1. A book is always a good idea. This summer, longtime insurance lobbyist Gould Hagler gave Gov. Nathan Deal, Lt. Gov. Casey Cagle and Insurance Commissioner Ralph Hudgens each a copy of "Georgia's Confederate Monuments: In Honor of a Fallen Nation." The survey of statues in town squares is the first work written by Civil War history enthusiast ... Gould Hagler. Hagler lists his book as costing $45, but it can be had for less.
2. Empty calories. Junk food always is a good option. During the legislative session, lobbyists keep lawmakers' offices so filled with cakes, cookies, candy and other generic "snacks" that a Fitbit might be a good post-session gift for the lawmaker on your list. Among the lobbyists plying officials with sweets was the Delta lobbyist who delivered Biscoff cookies to various offices five times during 2014. Kind of European for the Georgia Capitol, but I guess Little Debbie doesn't make the same impact.

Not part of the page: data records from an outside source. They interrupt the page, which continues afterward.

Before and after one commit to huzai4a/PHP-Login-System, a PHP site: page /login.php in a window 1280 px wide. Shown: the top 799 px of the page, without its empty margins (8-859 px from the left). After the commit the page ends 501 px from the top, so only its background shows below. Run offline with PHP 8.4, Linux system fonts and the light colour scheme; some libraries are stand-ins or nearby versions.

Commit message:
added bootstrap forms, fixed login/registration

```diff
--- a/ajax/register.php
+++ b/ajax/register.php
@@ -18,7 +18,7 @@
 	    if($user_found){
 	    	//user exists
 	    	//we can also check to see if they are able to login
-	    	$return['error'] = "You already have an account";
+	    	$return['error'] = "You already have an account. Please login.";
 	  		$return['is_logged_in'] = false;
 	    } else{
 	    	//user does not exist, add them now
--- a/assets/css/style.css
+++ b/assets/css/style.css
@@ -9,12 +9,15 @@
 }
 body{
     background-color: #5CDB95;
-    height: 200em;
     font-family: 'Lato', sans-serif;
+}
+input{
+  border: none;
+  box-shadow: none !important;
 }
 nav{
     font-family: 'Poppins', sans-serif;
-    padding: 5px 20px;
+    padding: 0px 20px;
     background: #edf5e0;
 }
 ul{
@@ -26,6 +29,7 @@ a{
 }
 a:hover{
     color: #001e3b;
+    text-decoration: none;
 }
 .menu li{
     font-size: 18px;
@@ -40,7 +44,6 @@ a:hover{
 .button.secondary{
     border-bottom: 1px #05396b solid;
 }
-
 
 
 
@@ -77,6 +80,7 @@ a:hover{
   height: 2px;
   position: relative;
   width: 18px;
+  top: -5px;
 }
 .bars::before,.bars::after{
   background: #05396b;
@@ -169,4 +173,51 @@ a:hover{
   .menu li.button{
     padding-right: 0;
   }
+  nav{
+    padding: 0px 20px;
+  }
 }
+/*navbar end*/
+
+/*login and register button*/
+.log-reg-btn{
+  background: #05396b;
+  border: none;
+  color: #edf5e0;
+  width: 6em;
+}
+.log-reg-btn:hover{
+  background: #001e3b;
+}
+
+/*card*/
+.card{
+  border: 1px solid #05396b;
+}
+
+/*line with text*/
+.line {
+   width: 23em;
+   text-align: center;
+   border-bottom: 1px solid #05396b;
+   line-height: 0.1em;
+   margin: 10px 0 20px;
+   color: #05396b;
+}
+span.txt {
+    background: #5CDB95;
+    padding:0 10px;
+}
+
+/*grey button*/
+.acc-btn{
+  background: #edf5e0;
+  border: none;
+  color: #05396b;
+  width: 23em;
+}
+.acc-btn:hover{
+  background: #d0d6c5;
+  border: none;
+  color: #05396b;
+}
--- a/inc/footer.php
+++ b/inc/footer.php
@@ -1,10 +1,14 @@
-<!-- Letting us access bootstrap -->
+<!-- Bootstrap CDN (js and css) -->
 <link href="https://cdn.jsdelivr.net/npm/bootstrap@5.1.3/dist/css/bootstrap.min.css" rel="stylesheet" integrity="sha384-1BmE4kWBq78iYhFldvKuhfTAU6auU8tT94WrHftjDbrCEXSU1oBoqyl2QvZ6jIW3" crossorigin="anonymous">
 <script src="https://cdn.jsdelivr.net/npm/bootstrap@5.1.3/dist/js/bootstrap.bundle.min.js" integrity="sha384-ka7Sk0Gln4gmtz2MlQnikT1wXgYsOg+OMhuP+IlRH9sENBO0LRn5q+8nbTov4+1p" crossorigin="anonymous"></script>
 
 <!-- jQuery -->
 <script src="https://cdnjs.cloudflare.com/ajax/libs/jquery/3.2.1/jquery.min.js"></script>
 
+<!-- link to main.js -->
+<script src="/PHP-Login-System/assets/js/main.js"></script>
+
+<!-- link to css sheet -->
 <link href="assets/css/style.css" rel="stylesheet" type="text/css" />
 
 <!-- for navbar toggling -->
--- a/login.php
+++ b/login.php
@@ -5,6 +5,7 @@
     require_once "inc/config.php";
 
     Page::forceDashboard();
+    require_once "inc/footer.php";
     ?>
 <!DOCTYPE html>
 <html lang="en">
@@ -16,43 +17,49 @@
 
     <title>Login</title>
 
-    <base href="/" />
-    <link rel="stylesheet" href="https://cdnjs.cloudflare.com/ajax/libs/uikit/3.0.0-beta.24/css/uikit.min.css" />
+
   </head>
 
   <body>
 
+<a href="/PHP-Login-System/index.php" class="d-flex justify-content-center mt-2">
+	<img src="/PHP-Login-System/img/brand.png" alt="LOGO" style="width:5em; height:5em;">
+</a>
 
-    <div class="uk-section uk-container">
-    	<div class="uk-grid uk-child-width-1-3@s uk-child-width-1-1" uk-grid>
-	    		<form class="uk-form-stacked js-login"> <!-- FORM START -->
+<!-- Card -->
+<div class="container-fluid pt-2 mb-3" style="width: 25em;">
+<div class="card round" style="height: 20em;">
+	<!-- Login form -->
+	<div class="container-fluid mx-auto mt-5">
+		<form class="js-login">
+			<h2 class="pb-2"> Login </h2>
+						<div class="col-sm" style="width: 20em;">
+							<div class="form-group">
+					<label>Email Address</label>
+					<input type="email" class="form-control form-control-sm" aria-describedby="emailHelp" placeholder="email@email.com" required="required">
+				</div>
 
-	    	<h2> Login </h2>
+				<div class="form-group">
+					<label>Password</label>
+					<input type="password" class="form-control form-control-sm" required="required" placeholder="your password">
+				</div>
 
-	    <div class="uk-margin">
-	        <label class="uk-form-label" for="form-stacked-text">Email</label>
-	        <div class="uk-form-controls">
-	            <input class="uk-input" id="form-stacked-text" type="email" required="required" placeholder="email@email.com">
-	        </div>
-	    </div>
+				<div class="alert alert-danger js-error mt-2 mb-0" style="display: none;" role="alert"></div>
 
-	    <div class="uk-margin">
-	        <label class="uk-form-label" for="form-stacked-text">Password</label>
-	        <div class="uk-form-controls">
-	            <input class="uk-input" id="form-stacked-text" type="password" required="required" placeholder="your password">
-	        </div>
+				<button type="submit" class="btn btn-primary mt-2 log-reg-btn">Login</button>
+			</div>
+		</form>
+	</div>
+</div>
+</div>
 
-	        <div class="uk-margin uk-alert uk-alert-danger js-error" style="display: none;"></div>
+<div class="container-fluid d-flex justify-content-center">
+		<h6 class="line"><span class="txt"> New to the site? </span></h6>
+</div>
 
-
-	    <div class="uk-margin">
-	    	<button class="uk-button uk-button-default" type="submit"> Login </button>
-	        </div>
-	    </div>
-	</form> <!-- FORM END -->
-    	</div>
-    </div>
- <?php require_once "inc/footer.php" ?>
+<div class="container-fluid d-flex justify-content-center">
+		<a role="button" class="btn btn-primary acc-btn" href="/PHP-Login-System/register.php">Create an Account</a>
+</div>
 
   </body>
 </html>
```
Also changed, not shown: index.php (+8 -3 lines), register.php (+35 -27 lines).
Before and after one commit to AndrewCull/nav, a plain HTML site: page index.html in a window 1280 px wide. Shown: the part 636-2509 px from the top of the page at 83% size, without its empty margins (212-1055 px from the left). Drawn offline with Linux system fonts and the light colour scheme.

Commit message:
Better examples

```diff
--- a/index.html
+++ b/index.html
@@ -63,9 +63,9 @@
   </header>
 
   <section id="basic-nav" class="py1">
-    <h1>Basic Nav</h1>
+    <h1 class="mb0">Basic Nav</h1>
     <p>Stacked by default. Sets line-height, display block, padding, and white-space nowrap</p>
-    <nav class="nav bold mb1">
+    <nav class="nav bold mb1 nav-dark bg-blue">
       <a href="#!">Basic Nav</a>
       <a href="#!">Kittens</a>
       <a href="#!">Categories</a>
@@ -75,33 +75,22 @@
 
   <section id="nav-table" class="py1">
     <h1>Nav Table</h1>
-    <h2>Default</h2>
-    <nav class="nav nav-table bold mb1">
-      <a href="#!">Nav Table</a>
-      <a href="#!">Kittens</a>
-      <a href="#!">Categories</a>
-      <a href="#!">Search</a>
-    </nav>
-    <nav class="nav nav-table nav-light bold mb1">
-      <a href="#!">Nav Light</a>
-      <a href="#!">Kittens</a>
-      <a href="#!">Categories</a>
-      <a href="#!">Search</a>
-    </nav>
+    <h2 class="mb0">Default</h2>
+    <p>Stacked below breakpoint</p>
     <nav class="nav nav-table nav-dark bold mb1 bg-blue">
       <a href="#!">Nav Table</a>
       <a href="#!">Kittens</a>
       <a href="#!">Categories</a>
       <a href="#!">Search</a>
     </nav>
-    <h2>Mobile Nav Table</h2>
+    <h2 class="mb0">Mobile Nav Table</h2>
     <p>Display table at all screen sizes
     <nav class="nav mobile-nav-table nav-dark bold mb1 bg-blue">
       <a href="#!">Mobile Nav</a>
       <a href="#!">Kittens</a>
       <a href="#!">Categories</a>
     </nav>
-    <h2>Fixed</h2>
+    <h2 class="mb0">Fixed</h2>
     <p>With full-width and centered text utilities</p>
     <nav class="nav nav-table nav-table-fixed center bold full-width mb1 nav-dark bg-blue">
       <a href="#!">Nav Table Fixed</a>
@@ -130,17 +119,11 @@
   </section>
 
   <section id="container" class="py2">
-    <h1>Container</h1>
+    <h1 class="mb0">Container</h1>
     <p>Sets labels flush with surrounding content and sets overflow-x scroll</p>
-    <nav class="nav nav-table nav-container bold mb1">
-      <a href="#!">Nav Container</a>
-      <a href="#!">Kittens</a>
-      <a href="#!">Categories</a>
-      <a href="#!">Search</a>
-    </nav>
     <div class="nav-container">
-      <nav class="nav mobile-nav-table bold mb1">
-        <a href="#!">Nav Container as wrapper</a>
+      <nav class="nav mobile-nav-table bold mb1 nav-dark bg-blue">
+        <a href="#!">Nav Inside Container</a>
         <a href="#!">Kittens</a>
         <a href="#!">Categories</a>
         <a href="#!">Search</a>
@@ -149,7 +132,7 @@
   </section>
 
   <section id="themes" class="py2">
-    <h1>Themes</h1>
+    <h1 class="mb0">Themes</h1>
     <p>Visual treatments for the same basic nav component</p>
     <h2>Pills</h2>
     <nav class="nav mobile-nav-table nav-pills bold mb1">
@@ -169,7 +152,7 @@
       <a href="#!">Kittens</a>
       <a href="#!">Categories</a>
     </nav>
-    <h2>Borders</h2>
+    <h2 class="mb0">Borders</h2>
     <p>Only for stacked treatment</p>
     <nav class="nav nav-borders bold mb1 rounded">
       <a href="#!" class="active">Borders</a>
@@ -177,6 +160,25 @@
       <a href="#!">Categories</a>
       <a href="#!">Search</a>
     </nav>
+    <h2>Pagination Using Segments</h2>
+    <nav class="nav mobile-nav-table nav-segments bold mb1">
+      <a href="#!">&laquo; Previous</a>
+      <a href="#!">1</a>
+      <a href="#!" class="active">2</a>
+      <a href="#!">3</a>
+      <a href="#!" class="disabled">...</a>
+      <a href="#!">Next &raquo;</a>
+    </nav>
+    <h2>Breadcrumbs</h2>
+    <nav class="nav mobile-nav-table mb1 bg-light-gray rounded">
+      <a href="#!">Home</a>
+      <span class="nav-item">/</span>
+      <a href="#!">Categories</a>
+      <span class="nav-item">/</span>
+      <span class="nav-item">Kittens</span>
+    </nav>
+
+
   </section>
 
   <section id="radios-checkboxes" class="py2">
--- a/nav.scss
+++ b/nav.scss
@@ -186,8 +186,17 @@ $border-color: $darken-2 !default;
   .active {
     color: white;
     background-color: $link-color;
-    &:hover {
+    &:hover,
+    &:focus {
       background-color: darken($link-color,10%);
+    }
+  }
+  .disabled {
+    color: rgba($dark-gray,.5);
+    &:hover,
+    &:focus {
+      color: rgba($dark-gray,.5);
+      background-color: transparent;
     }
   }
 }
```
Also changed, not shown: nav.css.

3. A vanity gift, properly packaged, makes a nice stocking stuffer. Former Secretary of State Lewis Massey, now a lobbyist for Blue Cross Blue Shield, Ticketmaster, Comcast and others, probably understands politicians don't mind the sound of their own voice. This year he reported giving old friends Rep. Carolyn Hugley, D-Columbus, and Sen. Steve Thompson, D-Marietta, a recording of a TV appearance they made. At $1.75 in reported value, it's the thought that counts.
4. Personal hygiene kits. Listen, you have to be on pretty good terms with someone to give them something like this, but the Georgia Dental Association spent $6,500 on toothbrushes, floss and other oral hygiene items for every member of the Legislature, most statewide officials and dozens of staffers this year. I'm sure there was no hidden message there.
5. Booze. Nothing says Happy Holidays like some Christmas cheer. Lobbyists spent nearly $17,000 keeping lawmakers lubricated with beer, wine and generic "drinks." Much of that amount went to keeping several "hospitality" suites operating in hotels and condominiums around the Capitol. That figure does not include dozens upon dozens of dinners where drinks might have been on the menu.
These are just some ideas, and you still have a few hours left. If nothing else, you can always fall back on the old reliable tote bags, lapel pins, mugs and other trinkets lobbyists use to get the attention of their target legislator. Or you can take a look at the records for yourself. There are lots of good ideas in there from people paid to know what works.
Happy holidays and see you in 2015.